I love a good ruin. While I understand the urgency of need for shelter among the homeless of the world and I generally don’t condone waste, the beauty of a derelict and decaying building speaks to me of history, mystery and longing. The reclamation of the ruin by nature, so astoundingly quick in geological terms, appears in the lifetime of a human to be perversely slow, creeping up and catching observers unawares. Deferred maintenance–a term that has taken on a modern oxymoronic twist I despise, given that such deferral is really deference to eventual wrack and ruin of a very irresponsible sort–becomes dire in what seems to have been the length of the watchman’s single circuit, and when we come back to the front door of the property we thought we’d only just circumambulated, it’s already hanging by one rusty hinge.
The character in and inherent fairytales posed by ancient ruins are naturally enhanced and perhaps exaggerated by their superior age, so a once-fine castle or cathedral, stone cottage or pillared temple has an advantage in terms of potential drama. But I am equally fond of a tumble-down shed or an industrial derelict, for nothing in its skeletal state lacks the piquant possibility of backstory as the mind attempts to re-flesh it with purpose and activity. Given half a chance, I might attempt to revive the corpse in the way that I went with cousins and undertook the rehabilitation of an abandoned cabin near our grandpa’s when we were young, because the romance of emptiness is that it’s always seemingly waiting for something special to happen. On the other hand, spending time in a ruin only to contemplate what did or might happen there can be just as alluring.
In this regard, I suppose I think of ruins as endlessly optimistic, though it may seem quite contradictory: the sense of their potential, whether for new life or for telling their stories of what has gone before, tends to outweigh the sense of sorrow that is in their current state of dishevelment and disrepute.
I wonder, then, how I so often forget to see imperfect looking people in the same way.
I understand what you mean about seeing the potential and the stories that could be told too Kathryn. I have a bit of a thing for urban decay and industrial wasteland…… so much history there in the remains.
Nothing quite like being amid ruins for making me believe in parallel universes: the sense of palpable history and potential is so strong!
I always tell Pete when we are in an old building or a derelict one that I can feel the history – wish I knew the stories each place has seen – can you just imagine!
Have a beautiful weekend Kath.
🙂 Mandy xoxo
Yes, as you can see by my comment to Claire above, I know exactly what you mean. Such secrets! Such mystery! Such hope!
It’s been too many weekends since you wrote this, I know, but generally they’ve been quite beautiful, not least of all because now they’re part of *my* history. 😉
Many hugs, Mandy! 🙂
Your last line is a good extrapolation.
Good, maybe; frustratingly true, definitely!

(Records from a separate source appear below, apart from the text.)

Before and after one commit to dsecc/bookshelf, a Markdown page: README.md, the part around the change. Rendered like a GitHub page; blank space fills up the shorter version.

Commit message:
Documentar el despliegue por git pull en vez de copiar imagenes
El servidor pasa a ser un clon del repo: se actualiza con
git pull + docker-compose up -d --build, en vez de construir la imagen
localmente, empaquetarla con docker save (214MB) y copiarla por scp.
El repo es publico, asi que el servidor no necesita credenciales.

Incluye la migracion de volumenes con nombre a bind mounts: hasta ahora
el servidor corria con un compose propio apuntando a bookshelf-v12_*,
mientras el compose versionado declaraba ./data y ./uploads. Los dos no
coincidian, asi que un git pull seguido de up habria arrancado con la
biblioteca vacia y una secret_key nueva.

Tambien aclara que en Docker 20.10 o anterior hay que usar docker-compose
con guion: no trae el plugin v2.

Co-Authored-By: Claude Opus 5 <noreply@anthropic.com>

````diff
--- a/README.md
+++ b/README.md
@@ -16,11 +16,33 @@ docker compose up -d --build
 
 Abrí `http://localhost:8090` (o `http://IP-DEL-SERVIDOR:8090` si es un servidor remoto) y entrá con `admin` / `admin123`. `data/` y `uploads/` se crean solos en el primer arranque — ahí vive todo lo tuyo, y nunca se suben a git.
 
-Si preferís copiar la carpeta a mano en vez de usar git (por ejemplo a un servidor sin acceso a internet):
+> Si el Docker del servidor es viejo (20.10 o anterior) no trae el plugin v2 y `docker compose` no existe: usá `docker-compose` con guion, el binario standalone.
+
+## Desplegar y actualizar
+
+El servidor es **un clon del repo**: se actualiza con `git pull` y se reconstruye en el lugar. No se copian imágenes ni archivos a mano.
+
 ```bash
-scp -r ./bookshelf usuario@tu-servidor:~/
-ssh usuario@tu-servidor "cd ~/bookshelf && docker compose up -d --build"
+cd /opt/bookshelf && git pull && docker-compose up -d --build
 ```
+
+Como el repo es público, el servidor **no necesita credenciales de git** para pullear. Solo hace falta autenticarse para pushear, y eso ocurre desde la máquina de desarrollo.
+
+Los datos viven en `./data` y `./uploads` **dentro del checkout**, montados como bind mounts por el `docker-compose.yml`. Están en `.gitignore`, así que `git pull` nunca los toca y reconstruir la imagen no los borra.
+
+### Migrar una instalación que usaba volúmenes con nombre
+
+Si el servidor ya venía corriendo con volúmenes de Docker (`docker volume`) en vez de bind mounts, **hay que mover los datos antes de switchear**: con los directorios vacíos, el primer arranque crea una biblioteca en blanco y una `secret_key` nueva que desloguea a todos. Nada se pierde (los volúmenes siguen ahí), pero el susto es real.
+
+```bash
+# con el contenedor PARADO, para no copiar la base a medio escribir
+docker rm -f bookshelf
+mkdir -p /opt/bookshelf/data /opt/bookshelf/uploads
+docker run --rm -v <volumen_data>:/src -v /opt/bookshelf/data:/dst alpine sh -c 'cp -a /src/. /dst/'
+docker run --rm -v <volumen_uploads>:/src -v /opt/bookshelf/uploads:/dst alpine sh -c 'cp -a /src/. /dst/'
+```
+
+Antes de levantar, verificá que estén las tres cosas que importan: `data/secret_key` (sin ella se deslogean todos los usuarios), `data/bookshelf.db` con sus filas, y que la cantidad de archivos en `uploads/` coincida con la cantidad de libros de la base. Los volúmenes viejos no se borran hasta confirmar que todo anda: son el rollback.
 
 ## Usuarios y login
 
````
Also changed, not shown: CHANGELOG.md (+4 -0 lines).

I agree with you, Kathryn, and these lines say it all, “the sense of their potential, whether for new life or for telling their stories of what has gone before, tends to outweigh the sense of sorrow that is in their current state of dishevelment and disrepute.” And then to end your post with such profoundness! Something for us all to ponder…xo
I’m in a little more of a ponderous pondering mood today, a bit melancholy and feeling my facade is crumbling slightly–and thinking that maybe I need to allow *myself* a little space for positive interpretation too. 😉